Background: All relevant authorities recommend an interval of 10 years between normal screening colonoscopies. We assessed the timing of repeated colonoscopies after a negative screening colonoscopy finding in a population-based sample of Medicare patients.
Methods: A 5% national sample of Medicare enrollees from 2000 through 2008 was used to identify average-risk patients undergoing screening colonoscopy between 2001 and 2003. Colonoscopy was classified as a negative screening examination finding if no indication other than screening were in the claims and if no biopsy, fulguration, or polypectomy was performed. Time to repeated colonoscopy was calculated.
Results: Among 24,071 Medicare patients who had a negative screening colonoscopy finding in 2001 through 2003, 46.2% underwent a repeated examination in fewer than 7 years. In 42.5% of these patients (23.5% of the overall sample), there was no clear indication for the early repeated examination. In patients aged 75 to 79 years or 80 years or older at the time of the initial negative screening colonoscopy result, 45.6% and 32.9%, respectively, received a repeated examination within 7 years. In multivariable analyses, male sex, more comorbidities, and colonoscopy by a high-volume colonoscopist or in an office setting were associated with higher rates of early repeated colonoscopy without clear indication, while those 80 years or older had a reduced risk. There were also marked geographic variations, from less than 5% in some health referral regions to greater than 50% in others.

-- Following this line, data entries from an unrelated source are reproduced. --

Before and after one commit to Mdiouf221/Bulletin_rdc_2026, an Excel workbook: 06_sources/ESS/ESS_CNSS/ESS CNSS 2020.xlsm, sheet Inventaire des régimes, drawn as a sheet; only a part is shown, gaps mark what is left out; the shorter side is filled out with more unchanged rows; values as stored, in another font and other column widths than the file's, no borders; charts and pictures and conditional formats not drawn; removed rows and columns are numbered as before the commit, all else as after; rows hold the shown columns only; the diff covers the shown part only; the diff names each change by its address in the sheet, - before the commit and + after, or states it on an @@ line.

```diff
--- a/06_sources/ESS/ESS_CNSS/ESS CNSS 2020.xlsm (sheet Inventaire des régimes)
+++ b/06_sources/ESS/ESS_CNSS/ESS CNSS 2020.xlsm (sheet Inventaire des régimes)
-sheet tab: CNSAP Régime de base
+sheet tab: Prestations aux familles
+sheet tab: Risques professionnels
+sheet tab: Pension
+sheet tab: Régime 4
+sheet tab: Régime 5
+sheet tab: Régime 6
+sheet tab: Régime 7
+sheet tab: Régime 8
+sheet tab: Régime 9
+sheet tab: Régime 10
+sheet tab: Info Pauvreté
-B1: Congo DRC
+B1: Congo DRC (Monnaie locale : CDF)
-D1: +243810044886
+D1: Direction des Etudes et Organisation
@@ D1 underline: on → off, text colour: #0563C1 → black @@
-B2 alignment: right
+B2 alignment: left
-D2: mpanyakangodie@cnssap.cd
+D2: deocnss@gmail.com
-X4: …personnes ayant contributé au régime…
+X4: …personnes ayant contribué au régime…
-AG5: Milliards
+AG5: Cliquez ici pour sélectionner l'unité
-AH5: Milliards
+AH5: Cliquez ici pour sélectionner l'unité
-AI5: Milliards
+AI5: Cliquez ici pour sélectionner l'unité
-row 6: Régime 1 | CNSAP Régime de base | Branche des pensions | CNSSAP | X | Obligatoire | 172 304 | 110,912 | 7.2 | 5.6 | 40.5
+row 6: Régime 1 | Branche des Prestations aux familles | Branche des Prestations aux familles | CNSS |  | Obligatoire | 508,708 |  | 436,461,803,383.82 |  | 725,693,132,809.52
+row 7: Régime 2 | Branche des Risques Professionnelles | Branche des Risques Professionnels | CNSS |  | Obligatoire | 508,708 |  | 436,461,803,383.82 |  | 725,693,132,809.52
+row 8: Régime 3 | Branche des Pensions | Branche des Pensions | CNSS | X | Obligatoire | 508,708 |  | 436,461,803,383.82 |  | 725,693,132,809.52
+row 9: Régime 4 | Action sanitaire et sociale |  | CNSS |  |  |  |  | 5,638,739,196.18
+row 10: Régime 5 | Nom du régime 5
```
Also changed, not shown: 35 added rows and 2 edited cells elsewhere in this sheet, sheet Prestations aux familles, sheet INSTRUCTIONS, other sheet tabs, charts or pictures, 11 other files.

Conclusions: A large proportion of Medicare patients who undergo screening colonoscopy do so more frequently than recommended. Current Medicare regulations intending to limit reimbursement for screening colonoscopy to every 10 years would not appear to be effective.